Services in telepathy-python are built off the service publishing built into dbus-python. However, to make implementing services easier, telepathy-python already provides interfaces and abstract base classes with all of the method decoration required already supplied.

12.2.1. Implementing a D-Bus Object

telepathy-python provides interfaces and abstract base classes for most Telepathy services you need to implement in the telepathy.server namespace. To implement a D-Bus object which can be published on the bus, you just need to subclass as many of these classes as required for the interfaces provided by your particular object.

Example 12-8 demonstrates publishing an Observer on the bus that implements Client.Observer and DBus.Properties.

Example 12-8Implementing Client.Observer and D-Bus Properties
class ExampleObserver(telepathy.server.Observer,

    def __init__(self, *args):
        telepathy.server.Observer.__init__(self, *args)

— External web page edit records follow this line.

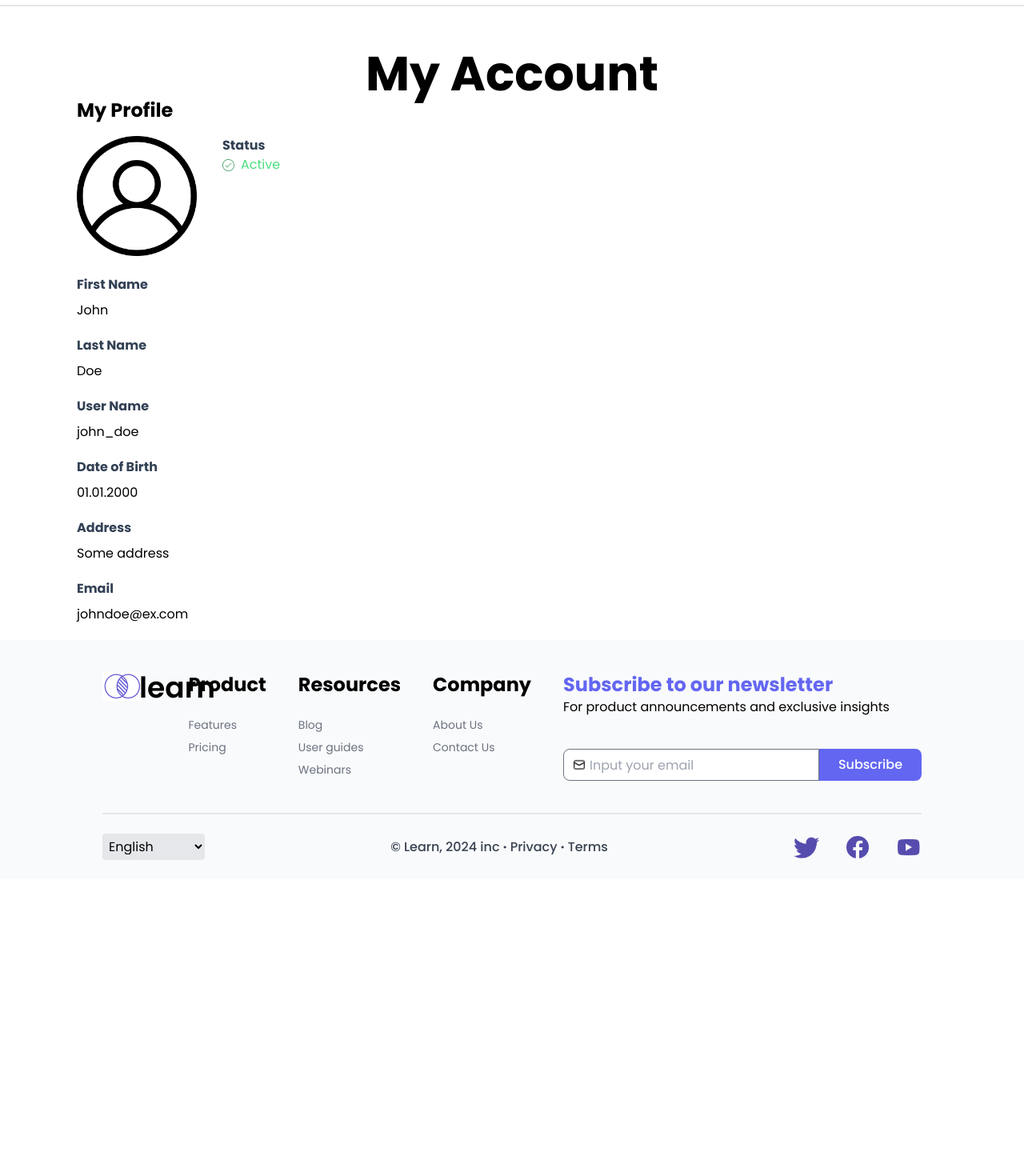
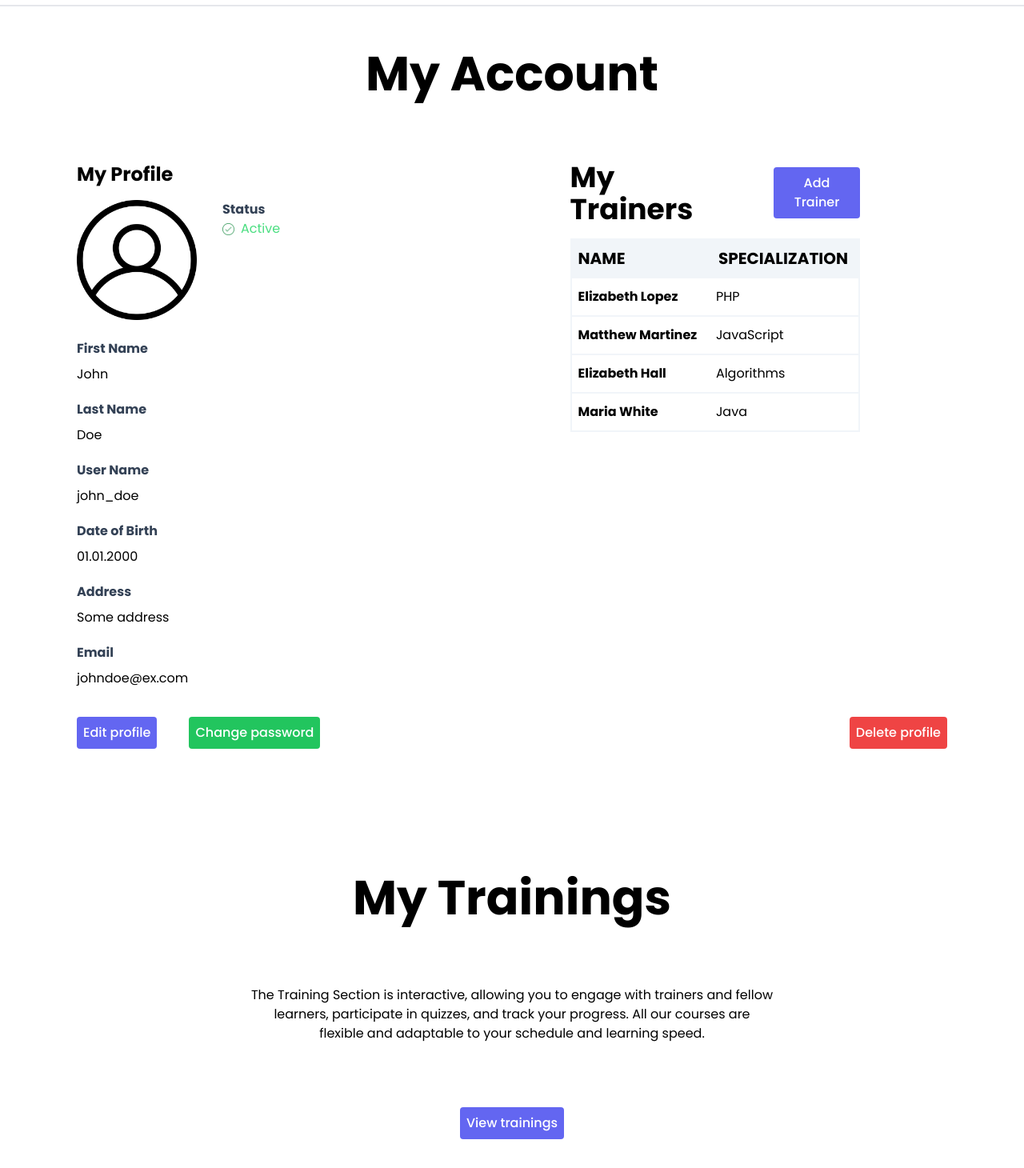
Before and after one commit to nemanjaKostovski/next_learning_platform, a Next.js app: page /profile in a window 1280 px wide. Shown: the part 50-1510 px from the top of the page at 80% size. Before the commit the page ends 1149 px from the top, so only its background shows below. Built offline with nearby package versions, Linux system fonts and the light colour scheme.

Commit message:
my account

```diff
--- a/src/app/blog/page.tsx
+++ b/src/app/blog/page.tsx
@@ -1,4 +1,4 @@
-import BlogCard from "./components/BlogCard";
+import Box from "../components/common/Box";
 
 export default function Blog() {
   const blog = [
@@ -48,7 +48,7 @@ export default function Blog() {
   return (
     <section className="plr mb-20 flex flex-col items-center">
       <h1 className="pb-20 pt-28 text-center text-6xl font-bold">Blog</h1>
-      <BlogCard items={blog} />
+      <Box items={blog} />
       <button className="btn btn--primary ml-3 mt-2 h-10 rounded">
         Load more articles
       </button>
--- a/src/app/features/components/Feature.tsx
+++ b/src/app/features/components/Feature.tsx
@@ -10,7 +10,7 @@ export default function Feature({
   return (
     <div className="mt-16 flex w-full flex-col justify-between md:flex-row">
       <div
-        className={`order-${imageFirst ? 2 : 1} flex flex-col justify-center md:w-2/5`}
+        className={`order-${imageFirst ? "2" : "1"} flex flex-col justify-center md:w-2/5`}
       >
         <h1 className="text-2xl font-bold">Feature</h1>
         <p className="text-xl text-gray-400">
@@ -23,7 +23,7 @@ export default function Feature({
         </button>
       </div>
       <div
-        className={`order-${imageFirst ? 1 : 2} flex items-center justify-center md:w-2/5`}
+        className={`order-${imageFirst ? "1" : "2"} flex items-center justify-center md:w-2/5`}
       >
         <Image src={imageSrc} alt="feature1" width={640} height={520} />
       </div>
--- a/src/app/globals.css
+++ b/src/app/globals.css
@@ -20,15 +20,15 @@
 }
 
 .btn--primary {
-  @apply bg-indigo-500 disabled:bg-indigo-200 disabled:text-gray-400;
+  @apply bg-indigo-500 hover:bg-indigo-600 active:bg-indigo-700 disabled:bg-indigo-200 disabled:text-gray-400;
 }
 
 .btn--secondary {
-  @apply bg-green-500 disabled:bg-green-500;
+  @apply bg-green-500 hover:bg-green-600 active:bg-green-700 disabled:bg-green-200;
 }
 
 .btn--important {
-  @apply bg-red-400 text-gray-400 hover:bg-red-500 active:bg-red-500 disabled:bg-red-200;
+  @apply bg-red-500 hover:bg-red-600 active:bg-red-700 disabled:bg-red-200;
 }
 
 /* Custom input styles */
--- a/src/app/join/components/register.tsx
+++ b/src/app/join/components/register.tsx
@@ -2,7 +2,7 @@
 
 import Image from "next/image";
 import InputReg from "./inputReg";
-import { InputRegister } from "../.././types/index";
+import { RegisterType } from "../.././types/index";
 import { usePathname } from "next/navigation";
 
 export default function Register({
@@ -10,12 +10,7 @@ export default function Register({
   imageSrc,
   alt,
   inputs,
-}: {
-  role: string;
-  imageSrc: string;
-  alt: string;
-  inputs: InputRegister[];
-}) {
+}: RegisterType) {
   const pathname = usePathname();
 
   return (
--- a/src/app/profile/components/MyProfile.tsx
+++ b/src/app/profile/components/MyProfile.tsx
@@ -30,7 +30,7 @@ export default function MyProfile() {
   ];
 
   return (
-    <div>
+    <div className="w-1/3">
       <h3 className="mb-4 text-2xl font-bold">My Profile</h3>
       <div className="mb-6 flex flex-row">
         <Image src={"/profpic.png"} width={150} height={150} alt="user" />
--- a/src/app/profile/components/MyTrainers.tsx
+++ b/src/app/profile/components/MyTrainers.tsx
@@ -1,10 +1,37 @@
 export default function MyTrainers() {
   return (
-    <div>
-      <div className="flex flex-row">
-        <h3 className="mb-4 text-2xl font-bold">My Trainers</h3>
-        <button className="btn btn--primary ml-10">Add Trainer</button>
+    <div className="lg:mr-[10%] xl:w-1/3">
+      <div className="flex w-full flex-row items-baseline justify-between">
+        <h3 className="mb-4 text-xl font-bold md:text-2xl lg:text-4xl">
+          My Trainers
+        </h3>
+        <button className="btn btn--primary ml-10 rounded">Add Trainer</button>
       </div>
+      <table className="w-full border-collapse rounded-md border-2 border-slate-100 text-left align-middle">
+        <tr>
+          <th className="h-12 w-1/2 bg-slate-100 p-1 pl-2 text-xl">NAME</th>
+          <th className="h-12 w-1/2 bg-slate-100 p-1 text-xl">
+            SPECIALIZATION
+          </th>
+        </tr>
+
+        <tr className="h-12 border-2 border-slate-100">
+          <td className="pl-2 font-bold">Elizabeth Lopez</td>
+          <td>PHP</td>
+        </tr>
+        <tr className="h-12 border-2 border-slate-100">
+          <td className="pl-2 font-bold">Matthew Martinez</td>
+          <td>JavaScript</td>
+        </tr>
+        <tr className="h-12 border-2 border-slate-100">
+          <td className="pl-2 font-bold">Elizabeth Hall</td>
+          <td>Algorithms</td>
+        </tr>
+        <tr className="h-12 border-2 border-slate-100">
+          <td className="pl-2 font-bold">Maria White</td>
+          <td>Java</td>
+        </tr>
+      </table>
     </div>
   );
 }
--- /dev/null
+++ b/src/app/profile/components/MyTrainings.tsx
@@ -0,0 +1,16 @@
+export default function MyTrainings() {
+  return (
+    <div className="mb-20 w-full text-center">
+      <h1 className="mb-20 pt-28 text-center text-6xl font-bold">
+        My Trainings
+      </h1>
+      <p className="mb-20 ml-[20%] w-3/5">
+        The Training Section is interactive, allowing you to engage with
+        trainers and fellow learners, participate in quizzes, and track your
+        progress. All our courses are flexible and adaptable to your schedule
+        and learning speed.
+      </p>
+      <button className="btn btn--primary rounded">View trainings</button>
+    </div>
+  );
+}
--- /dev/null
+++ b/src/app/profile/components/ProfileOptions.tsx
@@ -0,0 +1,15 @@
+export default function ProfileOptions() {
+  return (
+    <div className="mb-10 mt-4 flex flex-col justify-between sm:flex-row">
+      <div className="flex flex-col sm:flex-row">
+        <button className="btn btn--primary mb-1 rounded">Edit profile</button>
+        <button className="btn btn--secondary mb-1 rounded sm:ml-10">
+          Change password
+        </button>
+      </div>
+      <button className="btn btn--important mb-1 rounded sm:ml-10">
+        Delete profile
+      </button>
+    </div>
+  );
+}
--- a/src/app/profile/page.tsx
+++ b/src/app/profile/page.tsx
@@ -1,12 +1,18 @@
 import MyProfile from "./components/MyProfile";
+import MyTrainers from "./components/MyTrainers";
+import MyTrainings from "./components/MyTrainings";
+import ProfileOptions from "./components/ProfileOptions";
 
 export default function Profile() {
   return (
     <>
-      <h1 className="pt-28 text-center text-6xl font-bold">My Account</h1>
-      <section>
+      <h1 className="mb-20 pt-28 text-center text-6xl font-bold">My Account</h1>
+      <section className="flex flex-col justify-between md:flex-row">
         <MyProfile />
+        <MyTrainers />
       </section>
+      <ProfileOptions />
+      <MyTrainings />
     </>
   );
 }
```
Also changed, not shown: src/app/types/index.ts (+7 -1 lines), src/app/components/common/Box.tsx (renamed from src/app/blog/components/BlogCard.tsx).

        self._implement_property_get(CLIENT, {
            'Interfaces': lambda: [ CLIENT_OBSERVER ],
        self._implement_property_get(CLIENT_OBSERVER, {
            'ObserverChannelFilter': lambda: dbus.Array([
                    }, signature='sv')
                ], signature='a{sv}')

    def ObserveChannels(self, account, connection, channels, dispatch_operation,
                        requests_satisfied, observer_info):
        print "Incoming channels on %s:" % (connection)
        for object, props in channels:
            print " - %s :: %s" % (props[CHANNEL + '.ChannelType'],
                                   props[CHANNEL + '.TargetID'])

Complete Source Code

The ObserveChannels method is already decorated with dbus.service.method by the telepathy.server.ClientObserver parent class, so doesn't need to be decorated in your subclass. However, we can redecorate the method if we want to change any of the parameters to dbus.service.method (e.g. using async_callbacks, which is useful when you need to emit a signal after returning from a D-Bus call). When doing this, the input and output signatures need to be provided again. See Example 12-9.

Emitting Signals after 'Returning'

Many times, the Telepathy specification requires a service to return from a method call before emitting any signals. The async_callbacks parameter to the dbus.service.method decorator is how to implement this.

See Example 12-9 for an example.

Example 12-9Redecorating a Method Call
    in_signature='a{sv}', out_signature='boa{sv}',
    async_callbacks=('_success', '_error'))
def EnsureChannel(self, request, _success, _error):

    # code goes here

    # return success over D-Bus
    _success(yours, channel._object_path, props)

    # emit a signal

12.2.2. Publishing an Object on the Bus

Publishing a Telepathy object on the bus is just like publishing any other object with dbus-python. Example 12-10 shows publishing our example Observer on the session bus.

Example 12-10Publishing a Client on the Bus
def publish(client_name):
    bus_name = '.'.join ([CLIENT, client_name])
    object_path = '/' + bus_name.replace('.', '/')

    bus_name = dbus.service.BusName(bus_name, bus=dbus.SessionBus())

    ExampleObserver(bus_name, object_path)

Complete Source Code

12.2.3. D-Bus Properties

D-Bus properties are handled via the telepathy.server.DBusProperties base class, which your class should inherit from.

Call the method _implement_property_get to provide a dictionary of the properties for a given interface. Properties are provided as Python callables, so static properties can be defined using lambda. See Example 12-8 for an example.